In a significant breakthrough, researchers have successfully combined volumetric bioprinting with melt electrowriting for the first time, as revealed in a study published in Advanced Materials. Led by the biofabrication lab of Regenerative Medicine Center Utrecht (RMCU), this innovative approach merges the speed and cell-friendly nature of volumetric printing with the structural strength required for the creation of functional blood vessels.
Volumetric printing, a technique pioneered by the RMCU biofabrication lab in 2019, offers rapid printing while enabling cells to survive the process. However, the resulting prints lack structural integrity due to the use of cell-friendly gels. This poses a challenge for blood vessels, which must endure high pressures and bending. To overcome this limitation, researchers aimed to combine volumetric bioprinting with melt electrowriting.

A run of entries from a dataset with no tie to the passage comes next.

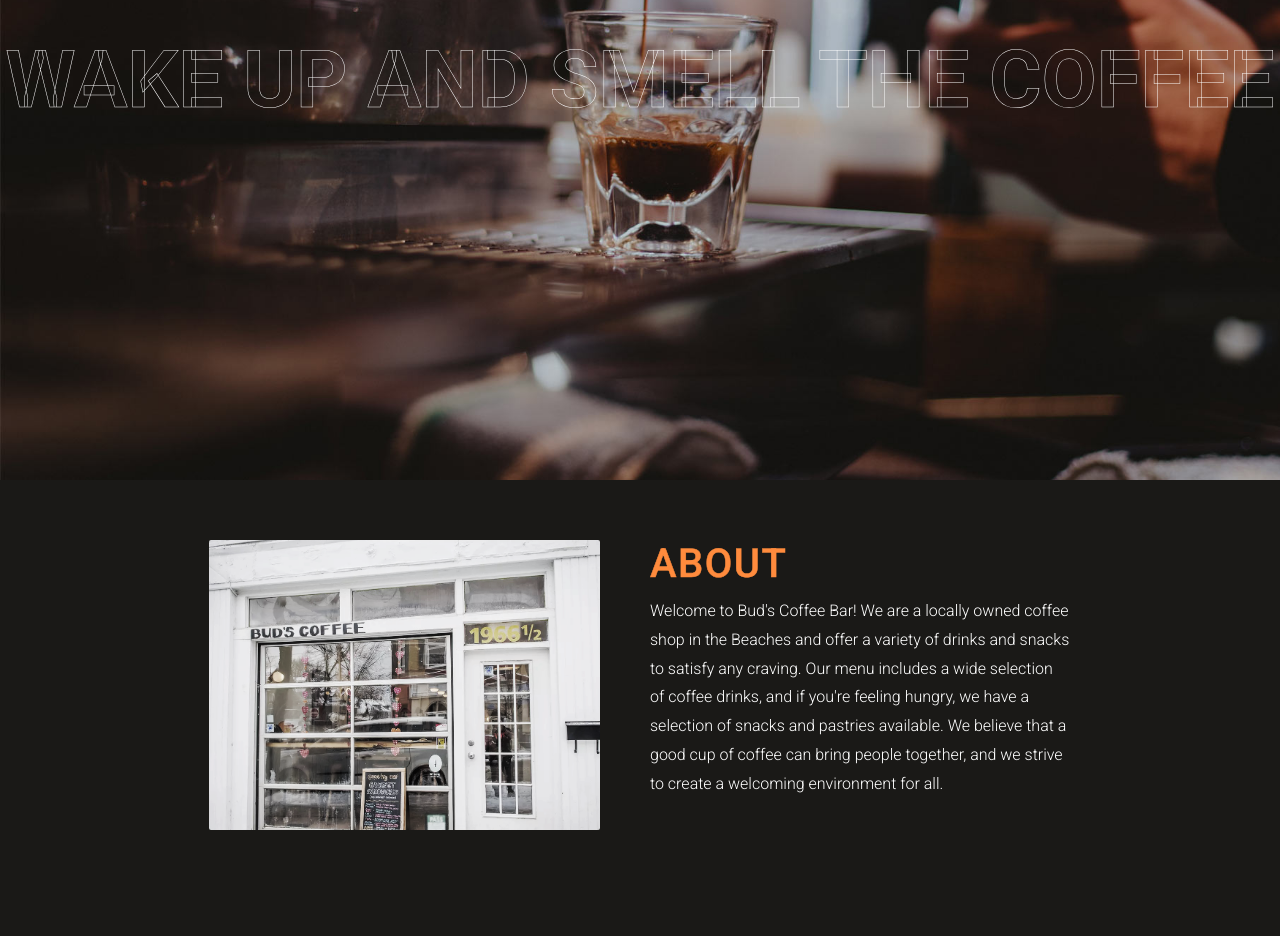
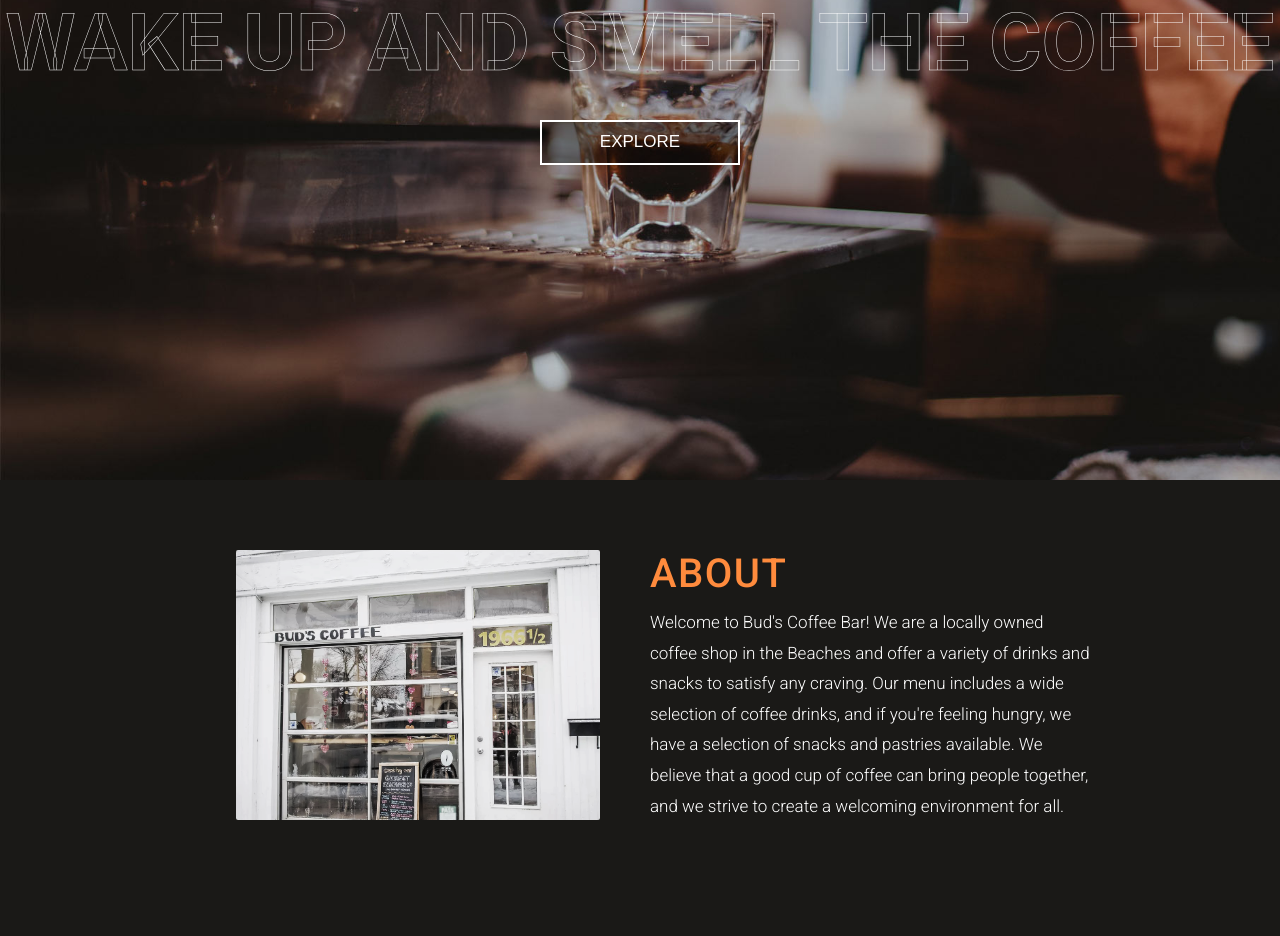
Before and after one commit to SarahSalvatore/buds-coffee-shop, a React (Create React App) app: page / in a window 1280 px wide. Shown: the part 320-1256 px from the top of the page. Built offline with nearby package versions, Linux system fonts and the light colour scheme.

Commit message:
Add menu items data.

```diff
--- a/src/App.css
+++ b/src/App.css
@@ -24,8 +24,6 @@ body {
 /* UNIVERSAL */
 
 .section-heading {
-  color: transparent;
-  -webkit-text-stroke: 0.5px var(--orange);
   font-size: 4rem;
   font-weight: 500;
   letter-spacing: 0.15rem;
@@ -42,7 +40,7 @@ body {
 }
 
 .paragraph-text {
-  font-size: 1.6rem;
+  font-size: 1.7rem;
   font-weight: 300;
   margin-bottom: 2rem;
   width: 70%;
@@ -98,6 +96,13 @@ nav {
 
 /* BANNER */
 
+#banner {
+  display: flex;
+  flex-direction: column;
+  justify-content: center;
+  align-items: center;
+}
+
 .banner-heading {
   color: transparent;
   -webkit-text-stroke: 0.5px #fff;
@@ -106,13 +111,33 @@ nav {
   text-transform: uppercase;
 }
 
+button {
+  border: 2px solid var(--white);
+  background-color: rgba(0, 0, 0, 0.4);
+  cursor: pointer;
+  font-size: 1.7rem;
+  font-weight: 400;
+  margin-top: 3rem;
+  text-align: center;
+  text-transform: uppercase;
+  width: 200px;
+  height: 45px;
+  transition: 1s;
+}
+
+button:hover {
+  border: 2px solid var(--orange);
+  background-color: rgba(0, 0, 0, 0.6);
+  color: var(--orange);
+}
+
 /* ABOUT */
 
 #about {
   background-color: var(--off-black);
   display: flex;
   flex-direction: row;
-  padding: 6rem 3rem;
+  padding: 7rem 0;
   height: 32dvw;
 }
 
@@ -138,7 +163,7 @@ nav {
 #menu {
   background-color: var(--off-black);
   height: 32dvw;
-  padding: 4rem 3rem;
+  padding: 7rem 0;
 }
 
 #menu h1 {
--- a/src/components/Banner.jsx
+++ b/src/components/Banner.jsx
@@ -1,7 +1,8 @@
 const Banner = () => {
   return (
-    <section>
+    <section id="banner">
       <h1 className="banner-heading">Wake up and smell the coffee</h1>
+      <button className="white-text">Explore</button>
     </section>
   );
 };
--- a/src/components/Menu.jsx
+++ b/src/components/Menu.jsx
@@ -1,6 +1,6 @@
 import React from "react";
 
-const menuLinks = ["coffee", "drinks", "food", "pastries"];
+const menuLinks = ["coffee", "tea", "drinks", "food", "pastries", "retail"];
 
 const Menu = () => {
   return (
```
Also changed, not shown: src/components/MenuItem.jsx (added, +7 -0 lines), src/data/menuData/coffeeItems.js (added, +16 -0 lines), src/data/menuData/drinkItems.js (added, +12 -0 lines), src/data/menuData/foodItems.js (added, +9 -0 lines), src/data/menuData/pastryItems.js (added, +16 -0 lines), src/data/menuData/retailItems.js (added, +11 -0 lines), src/data/menuData/teaItems.js (added, +21 -0 lines).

Melt electrowriting is a highly precise 3D printing method that utilizes a narrow filament of molten biodegradable plastic. It can produce intricate scaffolds with excellent mechanical strength capable of withstanding external forces. However, the high temperatures involved prevent the direct printing of cells. To address this, volumetric bioprinting was employed to solidify cell-laden gels onto the scaffolds.
The process begins by creating a tubular scaffold using melt electrowriting, followed by submerging it into a vial containing photoactive gel and placing it in the volumetric bioprinter. The printer’s laser selectively solidifies the gel within, on, and/or around the scaffold. First author Gabriël Größbacher explains the challenge of aligning the scaffold perfectly in the vial, stating that any deviation from the center would misalign the volumetric print. The team achieved precise centering by printing the scaffold on a mandrel customized to fit the vial.
In the study, Größbacher and colleagues tested different scaffold thicknesses, resulting in tubes of varying strength. They also explored different placements of the bioprinted gels—either on the inner side, inside the scaffold, or on the outside. By using two distinctively labeled stem cells, the researchers successfully printed a proof-of-concept blood vessel with two layers of stem cells and seeded epithelial cells in the center to cover the vessel’s lumen. The design even allowed for the incorporation of holes in the vessel’s side, enabling controlled permeability for blood functionality. The team further created complex structures such as forked vessels and vessels with functional venous valves to maintain unidirectional flow.
According to Größbacher, this study serves as a proof of principle. The next step involves replacing the stem cells with functional cells found in actual blood vessels, including muscle cells and fibrous tissue surrounding the epithelial cells. The ultimate goal is to successfully bioprint a functional blood vessel, marking a significant advancement in the field of regenerative medicine.
By Impact Lab